The 10-year-old boy tried looking for a road to flag down a driver, but the area about 200 miles east of Salt Lake City was too remote. He remembered the survival skills his father taught him and eventually hunkered down between rocks still warm from the sun to shield himself from the cold mountain night.
"It was weird not having anybody with me, but I just kept going. I knew I had to make it back, or my family would be really sad," Malachi said. Over the nearly 30 hours he was missing in the rugged backcountry, he found river water to drink and even tried unsuccessfully to catch a fish with a spear made from a stick.
Meanwhile, dozens of search-and-rescue workers were combing the area on horses and ATVs, as well as in the air, but they couldn't spot Malachi in the wooded terrain.
Back at the campground in the Uinta Mountains, his mother, Molly Chrisman, was on edge. She had heard about a 5-year-old Arizona boy who wandered away from a campsite while chasing grasshoppers and died of exposure.

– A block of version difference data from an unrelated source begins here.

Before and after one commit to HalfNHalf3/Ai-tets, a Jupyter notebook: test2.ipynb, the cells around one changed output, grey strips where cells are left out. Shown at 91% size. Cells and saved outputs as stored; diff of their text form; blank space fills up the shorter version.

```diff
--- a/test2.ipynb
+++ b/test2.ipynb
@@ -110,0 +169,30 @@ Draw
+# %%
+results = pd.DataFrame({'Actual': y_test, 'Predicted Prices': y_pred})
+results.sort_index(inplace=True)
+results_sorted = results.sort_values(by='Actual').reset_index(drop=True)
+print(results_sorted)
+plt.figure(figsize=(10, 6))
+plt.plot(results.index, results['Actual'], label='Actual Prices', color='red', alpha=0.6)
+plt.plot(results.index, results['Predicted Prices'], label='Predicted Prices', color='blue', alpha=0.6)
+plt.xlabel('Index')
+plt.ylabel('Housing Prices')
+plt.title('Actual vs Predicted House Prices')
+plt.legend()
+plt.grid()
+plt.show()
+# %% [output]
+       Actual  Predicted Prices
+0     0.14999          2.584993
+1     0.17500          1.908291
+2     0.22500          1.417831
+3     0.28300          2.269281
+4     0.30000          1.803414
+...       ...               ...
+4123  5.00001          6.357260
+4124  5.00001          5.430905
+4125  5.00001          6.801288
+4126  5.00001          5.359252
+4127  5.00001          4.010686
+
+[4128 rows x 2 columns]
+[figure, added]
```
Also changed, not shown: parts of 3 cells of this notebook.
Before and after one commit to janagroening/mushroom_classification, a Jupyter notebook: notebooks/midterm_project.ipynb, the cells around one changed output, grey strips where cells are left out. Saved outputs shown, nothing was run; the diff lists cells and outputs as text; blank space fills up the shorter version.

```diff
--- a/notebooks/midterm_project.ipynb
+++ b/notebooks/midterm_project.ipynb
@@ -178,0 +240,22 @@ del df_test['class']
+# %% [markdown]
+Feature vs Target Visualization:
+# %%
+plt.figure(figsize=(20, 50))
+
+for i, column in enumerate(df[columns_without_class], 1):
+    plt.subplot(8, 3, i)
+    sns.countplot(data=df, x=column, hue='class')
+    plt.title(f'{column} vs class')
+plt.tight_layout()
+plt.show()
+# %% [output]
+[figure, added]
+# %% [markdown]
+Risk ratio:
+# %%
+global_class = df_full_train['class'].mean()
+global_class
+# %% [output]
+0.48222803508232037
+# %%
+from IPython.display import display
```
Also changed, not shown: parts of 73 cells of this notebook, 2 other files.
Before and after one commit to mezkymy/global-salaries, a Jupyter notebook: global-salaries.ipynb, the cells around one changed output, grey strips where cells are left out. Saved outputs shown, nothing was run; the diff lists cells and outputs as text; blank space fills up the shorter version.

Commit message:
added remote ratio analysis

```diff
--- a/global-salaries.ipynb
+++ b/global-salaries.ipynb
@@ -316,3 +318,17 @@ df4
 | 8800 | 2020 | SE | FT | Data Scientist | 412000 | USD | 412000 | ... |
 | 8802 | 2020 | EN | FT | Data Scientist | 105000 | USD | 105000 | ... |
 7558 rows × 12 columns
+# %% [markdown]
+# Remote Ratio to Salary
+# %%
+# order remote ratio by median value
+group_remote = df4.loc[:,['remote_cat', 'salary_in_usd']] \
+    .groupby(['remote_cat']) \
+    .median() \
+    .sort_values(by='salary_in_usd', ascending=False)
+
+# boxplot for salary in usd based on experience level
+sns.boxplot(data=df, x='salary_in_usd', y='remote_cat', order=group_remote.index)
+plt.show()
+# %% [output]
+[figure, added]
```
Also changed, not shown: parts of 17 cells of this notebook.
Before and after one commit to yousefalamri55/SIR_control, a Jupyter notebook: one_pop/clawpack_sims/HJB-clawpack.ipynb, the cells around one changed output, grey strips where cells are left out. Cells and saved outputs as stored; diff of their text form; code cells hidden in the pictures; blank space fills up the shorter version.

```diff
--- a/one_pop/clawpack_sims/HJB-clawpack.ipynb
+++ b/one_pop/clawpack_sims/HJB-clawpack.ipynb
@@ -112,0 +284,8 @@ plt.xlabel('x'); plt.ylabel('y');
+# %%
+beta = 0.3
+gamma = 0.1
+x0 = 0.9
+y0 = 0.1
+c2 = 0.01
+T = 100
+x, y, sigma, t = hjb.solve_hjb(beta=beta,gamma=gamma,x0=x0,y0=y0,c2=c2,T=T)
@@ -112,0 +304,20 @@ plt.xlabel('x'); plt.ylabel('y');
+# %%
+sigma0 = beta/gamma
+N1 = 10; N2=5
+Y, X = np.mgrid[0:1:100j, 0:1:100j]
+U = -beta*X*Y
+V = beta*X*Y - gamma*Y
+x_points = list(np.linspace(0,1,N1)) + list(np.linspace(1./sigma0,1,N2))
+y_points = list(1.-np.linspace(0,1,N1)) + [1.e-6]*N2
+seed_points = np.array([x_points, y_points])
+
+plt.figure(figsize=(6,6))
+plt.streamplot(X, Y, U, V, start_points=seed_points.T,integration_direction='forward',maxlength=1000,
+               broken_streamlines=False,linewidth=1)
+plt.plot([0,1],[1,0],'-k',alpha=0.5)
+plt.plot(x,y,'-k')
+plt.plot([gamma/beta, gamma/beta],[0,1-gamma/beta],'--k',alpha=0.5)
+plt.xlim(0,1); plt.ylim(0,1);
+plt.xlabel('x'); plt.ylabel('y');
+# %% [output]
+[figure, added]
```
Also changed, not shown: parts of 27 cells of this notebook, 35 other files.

"I felt like the forest was so huge," she said. "They were showing pictures on a map of how many people they had on the ground, and it felt like it was a tiny amount compared to the vast place that was the forest."
As night fell and temperatures dipped into the 30s, Malachi wrapped his T-shirt around his legs, huddled in his jacket and shielded himself from the weather between the rocks. The residual warmth helped him get through the night, though it also threw off infrared heat detectors used by the search teams as it got dark, police said.
Back at Paul Lake, his father, Danny Bradley, and a friend who had joined them for camping were keeping a fire burning, hoping the boy might wander back on his own. As the hours wore on, Bradley imagined his son alone in the woods and was terrified that he might be hurt.
"I was just hoping he was able to stay warm enough," the father said.
The next day, Malachi heard a police helicopter flying overhead. He knew the searchers aboard the craft couldn't see him through the trees, so he started walking again until he found a clearing.
He stayed there, briefly falling asleep, until a search plane spotted him from the air and a helicopter landed to pick him up Aug. 24.
When she saw it land, his mother was overwhelmed with relief.
"He's healthy and he's coming up and this is going to be all over and it's not a tragedy," Chrisman said, describing her reaction to the news. Medical staff on scene declared him cold and hungry but otherwise fine.
Malachi was found about 5 miles southeast of where he went missing, Uintah County Sheriff Vance Norton said. It appeared that he wandered down a ravine and over a hill before he found the clearing.
Though the night was cold, Malachi was lucky that temperatures didn't drop further and no sudden storms developed in the high-elevation area, Norton said.
Malachi said he'll go camping again, but next time he'll stay close to other people.
"I'll learn from my mistakes," he said.